(Problem)
Nothing but the lines from the one with "if (n > 13) w.push(['pudim', 3]);" down to the one with "GROUND_Y, PLAT_W, PLAT_H" should be returned, exactly and with both ends included, from the material below.
***** Input records
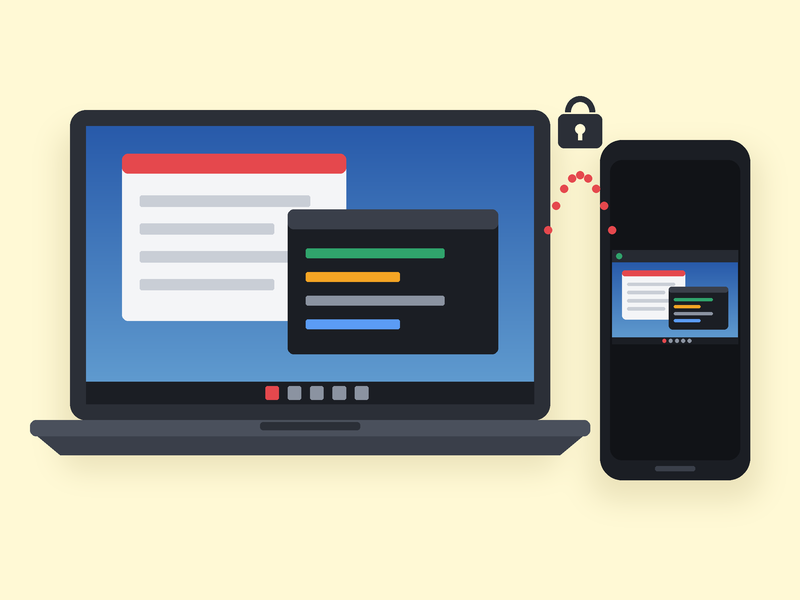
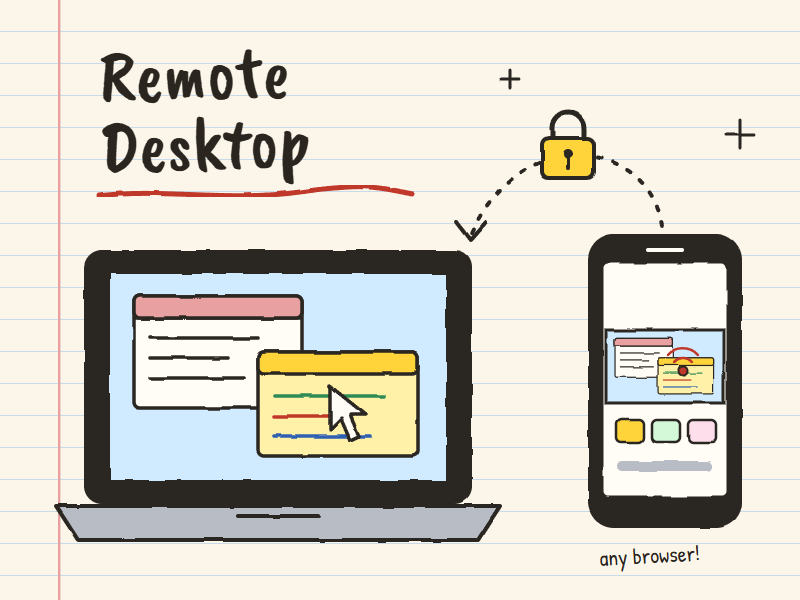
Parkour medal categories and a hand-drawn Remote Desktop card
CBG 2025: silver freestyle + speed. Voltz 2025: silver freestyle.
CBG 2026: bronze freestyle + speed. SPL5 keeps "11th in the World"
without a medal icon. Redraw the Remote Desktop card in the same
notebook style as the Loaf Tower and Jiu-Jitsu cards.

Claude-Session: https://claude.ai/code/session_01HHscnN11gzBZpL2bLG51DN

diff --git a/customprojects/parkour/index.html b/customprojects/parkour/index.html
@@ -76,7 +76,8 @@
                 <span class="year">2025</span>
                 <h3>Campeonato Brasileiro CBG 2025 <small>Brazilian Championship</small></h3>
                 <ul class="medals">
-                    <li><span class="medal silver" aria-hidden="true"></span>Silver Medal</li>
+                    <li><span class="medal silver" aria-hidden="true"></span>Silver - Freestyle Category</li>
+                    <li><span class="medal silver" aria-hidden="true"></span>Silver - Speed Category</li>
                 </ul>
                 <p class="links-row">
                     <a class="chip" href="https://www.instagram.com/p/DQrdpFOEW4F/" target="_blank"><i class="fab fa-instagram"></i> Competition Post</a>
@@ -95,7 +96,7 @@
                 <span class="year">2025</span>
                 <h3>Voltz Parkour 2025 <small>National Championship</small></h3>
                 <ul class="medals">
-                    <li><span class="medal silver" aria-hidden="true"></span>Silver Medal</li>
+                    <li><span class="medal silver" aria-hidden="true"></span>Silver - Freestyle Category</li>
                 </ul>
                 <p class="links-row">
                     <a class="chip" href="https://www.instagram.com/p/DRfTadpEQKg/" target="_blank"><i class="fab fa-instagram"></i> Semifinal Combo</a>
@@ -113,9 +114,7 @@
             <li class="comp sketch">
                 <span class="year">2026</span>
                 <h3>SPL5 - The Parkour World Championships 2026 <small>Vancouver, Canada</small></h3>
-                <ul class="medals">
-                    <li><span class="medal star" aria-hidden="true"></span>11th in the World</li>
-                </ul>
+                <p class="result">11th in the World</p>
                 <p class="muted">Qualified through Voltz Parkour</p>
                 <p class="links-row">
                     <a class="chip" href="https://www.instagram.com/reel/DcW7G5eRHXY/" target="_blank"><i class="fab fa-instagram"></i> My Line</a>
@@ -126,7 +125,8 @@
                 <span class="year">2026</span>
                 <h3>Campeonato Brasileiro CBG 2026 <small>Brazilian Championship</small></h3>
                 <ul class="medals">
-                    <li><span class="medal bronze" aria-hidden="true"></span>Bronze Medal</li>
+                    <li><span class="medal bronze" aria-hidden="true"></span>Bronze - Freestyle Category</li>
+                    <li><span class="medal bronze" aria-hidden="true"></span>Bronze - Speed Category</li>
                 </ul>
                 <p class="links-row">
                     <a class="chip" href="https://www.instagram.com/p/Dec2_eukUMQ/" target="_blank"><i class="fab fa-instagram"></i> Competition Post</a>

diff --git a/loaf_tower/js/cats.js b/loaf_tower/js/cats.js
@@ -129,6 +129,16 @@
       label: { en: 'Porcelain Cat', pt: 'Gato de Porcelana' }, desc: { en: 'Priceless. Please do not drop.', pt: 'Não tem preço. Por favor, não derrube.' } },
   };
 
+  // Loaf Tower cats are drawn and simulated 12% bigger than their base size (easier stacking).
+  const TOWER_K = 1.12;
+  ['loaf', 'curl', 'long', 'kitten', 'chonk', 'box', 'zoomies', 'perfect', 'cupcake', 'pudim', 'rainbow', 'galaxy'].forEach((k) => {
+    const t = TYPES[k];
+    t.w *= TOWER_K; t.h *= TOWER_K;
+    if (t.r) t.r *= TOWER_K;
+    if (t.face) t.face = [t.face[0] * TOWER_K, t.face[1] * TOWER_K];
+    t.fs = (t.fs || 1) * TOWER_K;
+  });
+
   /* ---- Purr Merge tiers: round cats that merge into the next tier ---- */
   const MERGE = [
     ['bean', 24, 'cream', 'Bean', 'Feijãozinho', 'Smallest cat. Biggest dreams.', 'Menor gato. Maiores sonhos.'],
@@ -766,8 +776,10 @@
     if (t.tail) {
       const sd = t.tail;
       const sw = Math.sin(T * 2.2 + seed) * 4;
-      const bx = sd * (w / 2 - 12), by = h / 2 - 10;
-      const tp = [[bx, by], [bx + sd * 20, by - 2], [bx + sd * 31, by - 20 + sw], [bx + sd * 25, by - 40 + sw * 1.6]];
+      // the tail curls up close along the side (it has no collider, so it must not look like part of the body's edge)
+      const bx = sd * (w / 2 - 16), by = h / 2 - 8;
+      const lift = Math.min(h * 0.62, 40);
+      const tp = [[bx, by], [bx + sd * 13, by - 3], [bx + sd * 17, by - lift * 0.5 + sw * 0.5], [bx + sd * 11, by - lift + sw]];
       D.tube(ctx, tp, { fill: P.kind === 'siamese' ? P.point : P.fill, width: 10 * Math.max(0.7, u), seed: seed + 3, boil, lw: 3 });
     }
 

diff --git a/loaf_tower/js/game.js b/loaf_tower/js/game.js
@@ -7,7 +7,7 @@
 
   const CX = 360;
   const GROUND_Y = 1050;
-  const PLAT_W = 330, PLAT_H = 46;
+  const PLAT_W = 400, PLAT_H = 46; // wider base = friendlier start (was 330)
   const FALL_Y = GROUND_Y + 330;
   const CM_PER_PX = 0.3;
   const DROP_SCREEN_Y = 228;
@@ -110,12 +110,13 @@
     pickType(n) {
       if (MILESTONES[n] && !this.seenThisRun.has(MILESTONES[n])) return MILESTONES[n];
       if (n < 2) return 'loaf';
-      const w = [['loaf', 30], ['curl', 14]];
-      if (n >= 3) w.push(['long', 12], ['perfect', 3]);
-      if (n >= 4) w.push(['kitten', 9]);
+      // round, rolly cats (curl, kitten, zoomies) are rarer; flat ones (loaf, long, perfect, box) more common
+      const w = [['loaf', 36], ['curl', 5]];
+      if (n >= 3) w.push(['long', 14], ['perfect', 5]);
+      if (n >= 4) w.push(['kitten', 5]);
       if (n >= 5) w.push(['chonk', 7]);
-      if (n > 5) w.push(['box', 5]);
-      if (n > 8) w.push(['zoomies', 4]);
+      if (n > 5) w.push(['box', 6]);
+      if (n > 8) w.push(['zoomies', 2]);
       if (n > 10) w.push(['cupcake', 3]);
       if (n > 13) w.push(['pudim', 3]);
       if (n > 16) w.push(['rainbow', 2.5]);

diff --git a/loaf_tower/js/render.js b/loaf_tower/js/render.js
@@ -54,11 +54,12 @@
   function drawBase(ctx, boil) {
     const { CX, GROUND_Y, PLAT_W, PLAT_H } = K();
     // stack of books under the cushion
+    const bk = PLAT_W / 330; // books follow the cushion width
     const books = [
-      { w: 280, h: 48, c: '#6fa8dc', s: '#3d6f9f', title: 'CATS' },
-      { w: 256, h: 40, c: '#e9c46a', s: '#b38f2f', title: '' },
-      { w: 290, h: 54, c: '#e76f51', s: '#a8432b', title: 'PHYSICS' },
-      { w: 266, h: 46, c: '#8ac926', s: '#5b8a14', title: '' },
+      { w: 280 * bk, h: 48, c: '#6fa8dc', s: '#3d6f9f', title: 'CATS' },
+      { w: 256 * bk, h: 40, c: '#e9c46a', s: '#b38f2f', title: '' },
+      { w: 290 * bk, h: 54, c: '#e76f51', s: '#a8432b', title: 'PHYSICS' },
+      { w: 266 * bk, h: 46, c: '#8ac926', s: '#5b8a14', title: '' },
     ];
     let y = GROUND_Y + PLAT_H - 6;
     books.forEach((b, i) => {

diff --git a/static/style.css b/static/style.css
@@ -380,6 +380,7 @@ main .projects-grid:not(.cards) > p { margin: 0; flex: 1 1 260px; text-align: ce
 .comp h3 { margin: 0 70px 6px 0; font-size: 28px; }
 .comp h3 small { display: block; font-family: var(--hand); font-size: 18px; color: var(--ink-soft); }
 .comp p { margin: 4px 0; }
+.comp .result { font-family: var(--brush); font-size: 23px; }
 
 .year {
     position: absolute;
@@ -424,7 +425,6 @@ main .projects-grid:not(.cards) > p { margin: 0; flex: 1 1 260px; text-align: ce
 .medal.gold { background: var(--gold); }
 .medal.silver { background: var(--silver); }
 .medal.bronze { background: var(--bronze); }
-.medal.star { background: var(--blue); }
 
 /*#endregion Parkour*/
**********
***** Input records
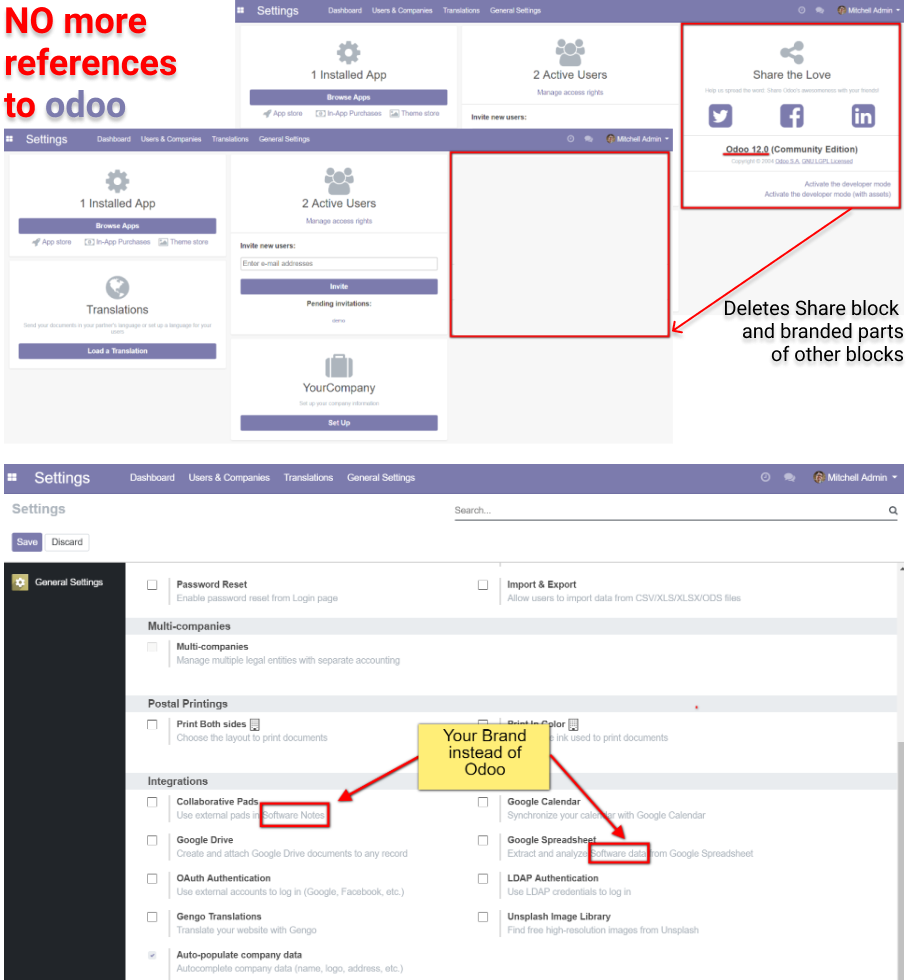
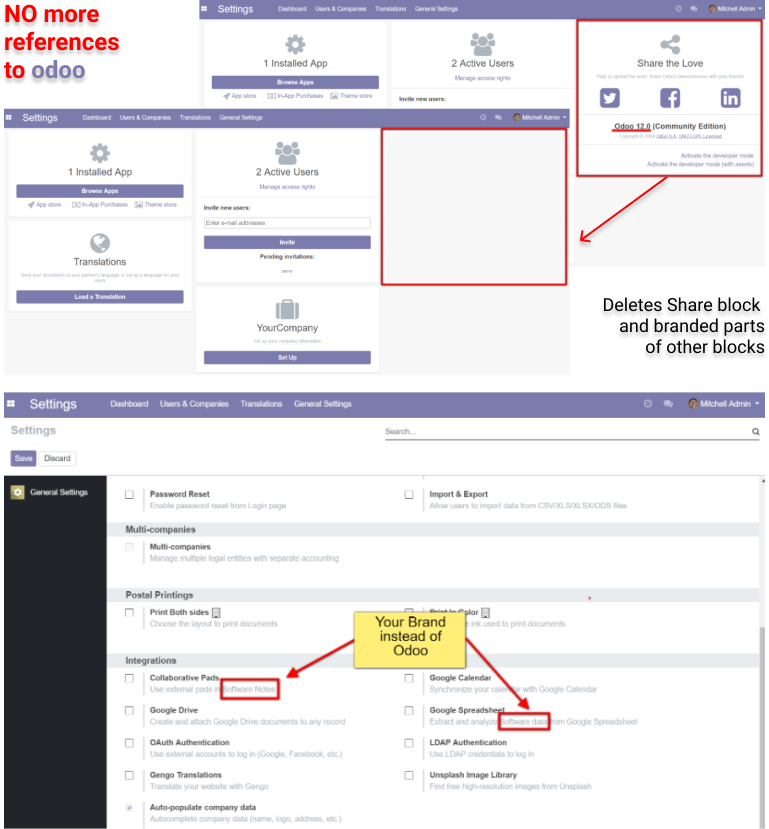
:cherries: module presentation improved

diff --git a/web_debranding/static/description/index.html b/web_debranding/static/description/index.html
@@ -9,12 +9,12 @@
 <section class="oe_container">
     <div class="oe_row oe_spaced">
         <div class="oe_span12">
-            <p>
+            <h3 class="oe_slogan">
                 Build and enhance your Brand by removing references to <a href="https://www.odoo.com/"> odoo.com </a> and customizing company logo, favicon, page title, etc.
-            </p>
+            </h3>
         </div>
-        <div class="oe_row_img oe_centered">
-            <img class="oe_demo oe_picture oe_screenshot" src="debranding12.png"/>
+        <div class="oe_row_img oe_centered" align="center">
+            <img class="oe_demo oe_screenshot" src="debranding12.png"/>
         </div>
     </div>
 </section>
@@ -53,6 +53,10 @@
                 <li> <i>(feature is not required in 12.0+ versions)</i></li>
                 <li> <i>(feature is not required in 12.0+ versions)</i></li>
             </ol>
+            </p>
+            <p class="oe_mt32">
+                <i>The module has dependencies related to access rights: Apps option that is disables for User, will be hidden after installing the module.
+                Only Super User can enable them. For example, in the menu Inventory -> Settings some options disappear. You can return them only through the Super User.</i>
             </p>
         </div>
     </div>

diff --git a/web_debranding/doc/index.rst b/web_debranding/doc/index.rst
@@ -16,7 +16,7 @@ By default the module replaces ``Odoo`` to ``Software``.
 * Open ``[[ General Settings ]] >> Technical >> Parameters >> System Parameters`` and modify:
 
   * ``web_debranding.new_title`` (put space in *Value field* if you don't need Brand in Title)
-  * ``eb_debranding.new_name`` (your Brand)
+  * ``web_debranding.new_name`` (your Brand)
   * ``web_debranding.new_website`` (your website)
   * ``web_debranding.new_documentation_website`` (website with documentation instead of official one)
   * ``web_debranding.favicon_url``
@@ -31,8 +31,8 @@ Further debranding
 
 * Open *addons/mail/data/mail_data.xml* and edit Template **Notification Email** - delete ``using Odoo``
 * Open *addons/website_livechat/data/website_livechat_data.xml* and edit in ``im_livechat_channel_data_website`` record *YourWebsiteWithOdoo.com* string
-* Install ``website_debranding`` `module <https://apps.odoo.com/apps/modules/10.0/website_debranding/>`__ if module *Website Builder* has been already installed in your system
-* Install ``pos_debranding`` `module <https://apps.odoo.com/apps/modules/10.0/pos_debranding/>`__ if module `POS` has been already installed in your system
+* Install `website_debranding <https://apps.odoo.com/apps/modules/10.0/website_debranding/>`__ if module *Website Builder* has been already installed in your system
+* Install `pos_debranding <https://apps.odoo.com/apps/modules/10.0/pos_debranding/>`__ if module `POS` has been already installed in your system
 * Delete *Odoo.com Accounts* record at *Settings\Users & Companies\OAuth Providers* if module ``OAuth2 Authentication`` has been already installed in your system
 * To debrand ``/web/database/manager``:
**********
(Output)
       if (n > 13) w.push(['pudim', 3]);
       if (n > 16) w.push(['rainbow', 2.5]);

diff --git a/loaf_tower/js/render.js b/loaf_tower/js/render.js
@@ -54,11 +54,12 @@
   function drawBase(ctx, boil) {
     const { CX, GROUND_Y, PLAT_W, PLAT_H } = K();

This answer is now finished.